Each morning, I write two handwritten thank-you notes to individual donors. While I wish I had time to send 2,000 notes each day, I focus on those two notes each day and how, together with these donors, Best Friends Animal Society is getting closer and closer to achieving its mission to bring about a time when there are no more homeless pets.
For me, this practice of writing two cards a day began at the onset of COVID-19 when we wanted to check on our donors who sadly had to postpone trips to Kanab, Utah, where we at Best Friends Animal Society operate the largest no-kill animal sanctuary in the country. For many, visiting the sanctuary was a bucket list trip they had planned for years. For others, they were returning volunteers who wanted to spend time with the animals. Writing these two thank-you notes has become a daily meditation for me and creates a gratitude high I miss on days when I get sidetracked by an early-morning meeting or some other distraction. I say "distraction" because truly, what is more important than thanking and taking time to connect with the people making your mission-critical work possible? I really encourage you to think about that.
I know what you're thinking, you probably think I only send handwritten notes to major donors. Nope. Yesterday's donors gave $35 and $89, respectively. This is about treating people as you'd hope to be treated. Plain and simple. To not just say thank you, but to really mean it and show you mean it as you say it.
Whatever you can do today to engage more with a donor, do it. Pick up your phone and call someone. Make a quick video to say thank you. Send a letter. The possibilities, much like what awaits in this new year, are endless. So, here’s wishing a happy 2022 to you — and to your donors who are helping you and your organization make all your new year’s dreams come true.

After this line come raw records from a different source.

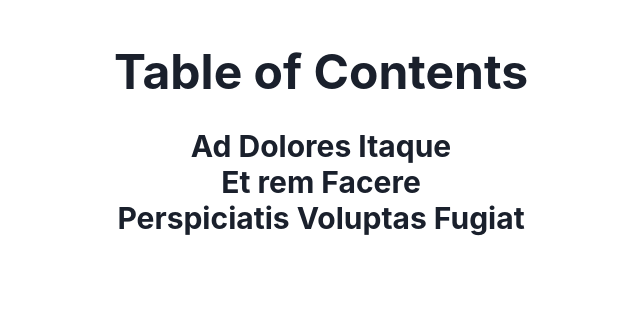
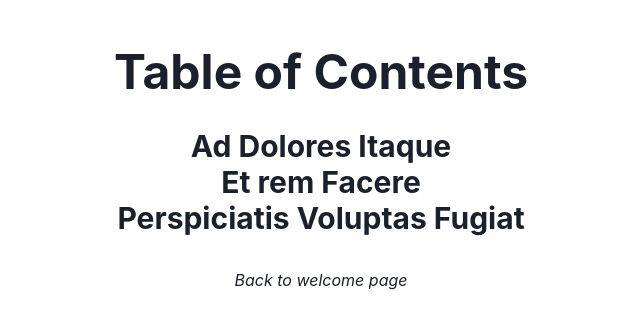
Before and after one commit to Haosik/nextjs-chakra-auth0, a Next.js app: page /blog in a window 1280 px wide. Shown: the top 328 px of the page, without its empty margins (319-959 px from the left). Built offline with nearby package versions, Linux system fonts and the light colour scheme.

Commit message:
links to index

```diff
--- a/pages/blog/index.tsx
+++ b/pages/blog/index.tsx
@@ -1,6 +1,6 @@
 import { GetStaticProps, NextPage } from 'next';
 import NextLink from 'next/link';
-import { Box, Heading, Link, Flex } from '@chakra-ui/react';
+import { Box, Heading, Link, Flex, Text } from '@chakra-ui/react';
 
 export interface IBlogType {
   slug: string;
@@ -33,6 +33,11 @@ const BlogIndexPage: NextPage<IBlogIndexPageProps> = (props) => (
           </Link>
         </NextLink>
       ))}
+      <NextLink href="/" passHref>
+        <Link marginY="2rem">
+          <Text fontStyle="italic">Back to welcome page</Text>
+        </Link>
+      </NextLink>
     </Flex>
   </Box>
 );
```
Also changed, not shown: pages/secret.tsx (+6 -1 lines).
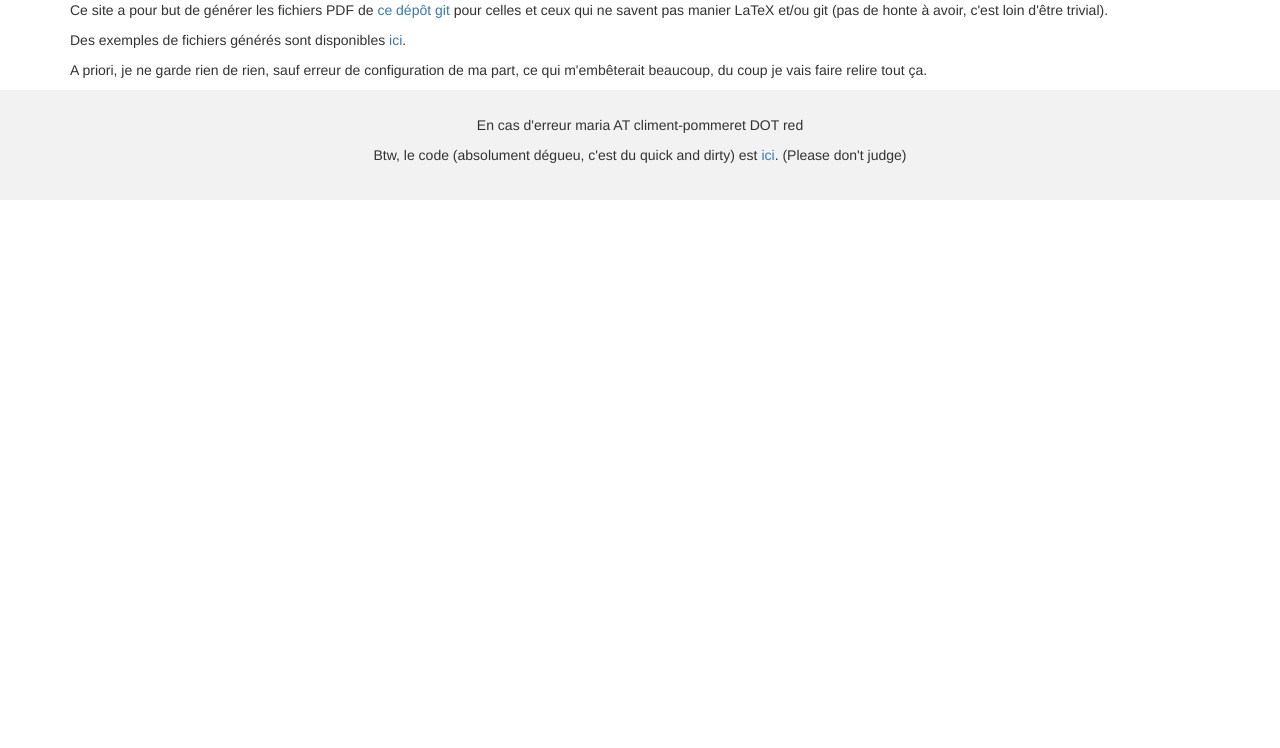
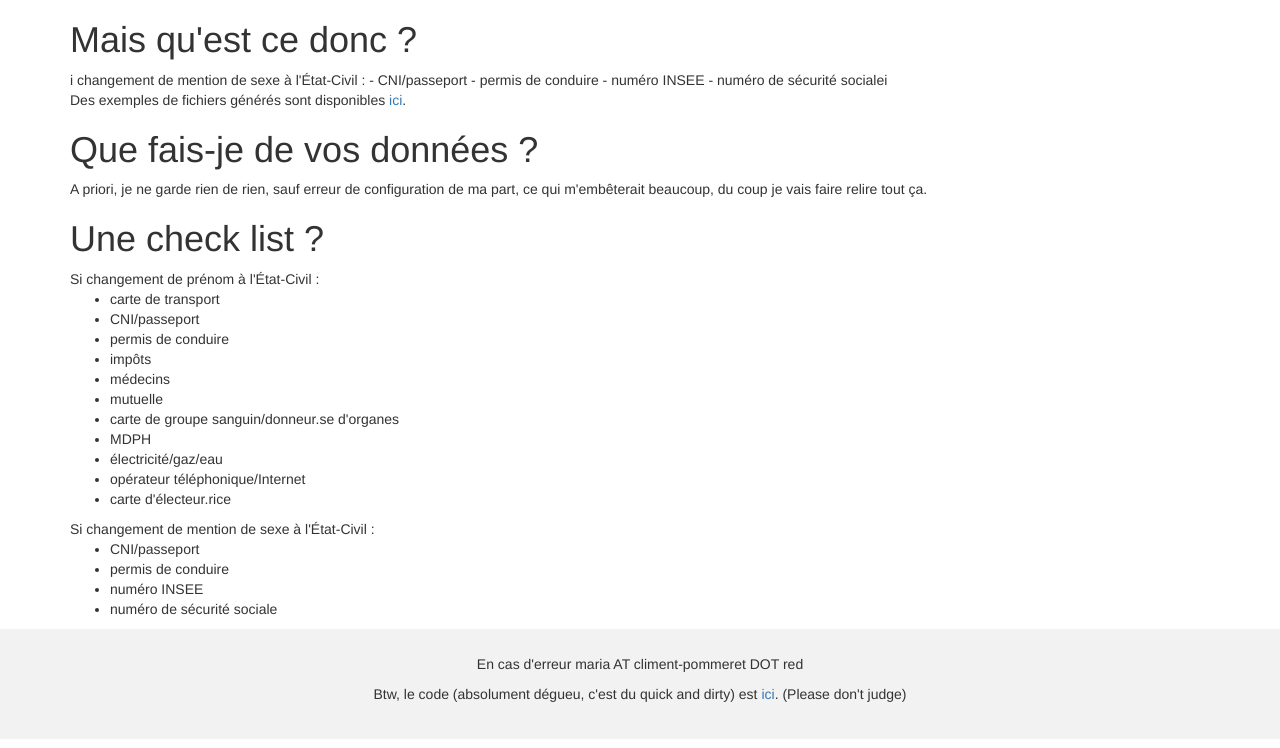
Before and after one commit to administrans/administrans.github.io, a Django app: template mysite/pdfgenerator/templates/pdfgenerator/list_letters_type.html in a window 1280 px wide. Shown: the part 52-800 px from the top of the page. Run offline with Django 3.2, Linux system fonts and the light colour scheme; the template is opened without the code that fills it, so the values that code supplies are empty; some libraries are stand-ins or nearby versions.

Commit message:
Formattage

```diff
--- a/mysite/pdfgenerator/templates/pdfgenerator/list_letters_type.html
+++ b/mysite/pdfgenerator/templates/pdfgenerator/list_letters_type.html
@@ -1,10 +1,38 @@
 {% extends 'pdfgenerator/base.html' %}
 
 {% block content %}
-<p>Ce site a pour but de générer les fichiers PDF de <a href="https://gitlab.climent-pommeret.red/Chopopope/transadministratif">ce dépôt git</a> pour celles et ceux qui ne savent pas manier LaTeX et/ou git (pas de honte à avoir, c'est loin d'être trivial).</p>
+<h1>Mais qu'est ce donc ?</h1>
+i changement de mention de sexe à l'État-Civil :
+- CNI/passeport
+- permis de conduire
+- numéro INSEE
+- numéro de sécurité socialei
 
 <p>Des exemples de fichiers générés sont disponibles <a href="https://gitlab.climent-pommeret.red/Chopopope/site-transadministratif/wikis/Exemple-de-fichiers-g%C3%A9n%C3%A9r%C3%A9s">ici</a>.</p>
 
+<h1>Que fais-je de vos données ?</h1>
 <p>A priori, je ne garde rien de rien, sauf erreur de configuration de ma part, ce qui m'embêterait beaucoup, du coup je vais faire relire tout ça.</p>
 
+<h1>Une check list ? </h1>
+Si changement de prénom à l'État-Civil :
+<ul>
+<li> carte de transport </li>
+<li> CNI/passeport </li>
+<li> permis de conduire </li>
+<li> impôts </li>
+<li> médecins </li>
+<li> mutuelle </li>
+<li> carte de groupe sanguin/donneur.se d'organes </li>
+<li> MDPH </li>
+<li> électricité/gaz/eau </li>
+<li> opérateur téléphonique/Internet </li>
+<li> carte d'électeur.rice </li>
+</ul>
+Si changement de mention de sexe à l'État-Civil :
+<ul>
+<li> CNI/passeport </li>
+<li> permis de conduire </li>
+<li> numéro INSEE </li>
+<li> numéro de sécurité sociale </li>
+</ul>
 {% endblock %}
```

Sue Citro is the chief experience officer at Best Friends Animal Society and is responsible for how the development, digital, marketing communications and brand experience teams collaborate and work in new ways to bring more people into Best Friends’ lifesaving work. Before joining Best Friends, Sue led new digital expansions for The Nature Conservancy in Asia and Latin America. She started her career working at Peace Corps headquarters, followed by time at a direct mail agency and then consulting in the digital fundraising space with nonprofits large and small.
Sue holds a master's degree from Johns Hopkins University and lives in Massachusetts with her husband, Jeremy, and 103 lb. rescued dog, "Little" Luca.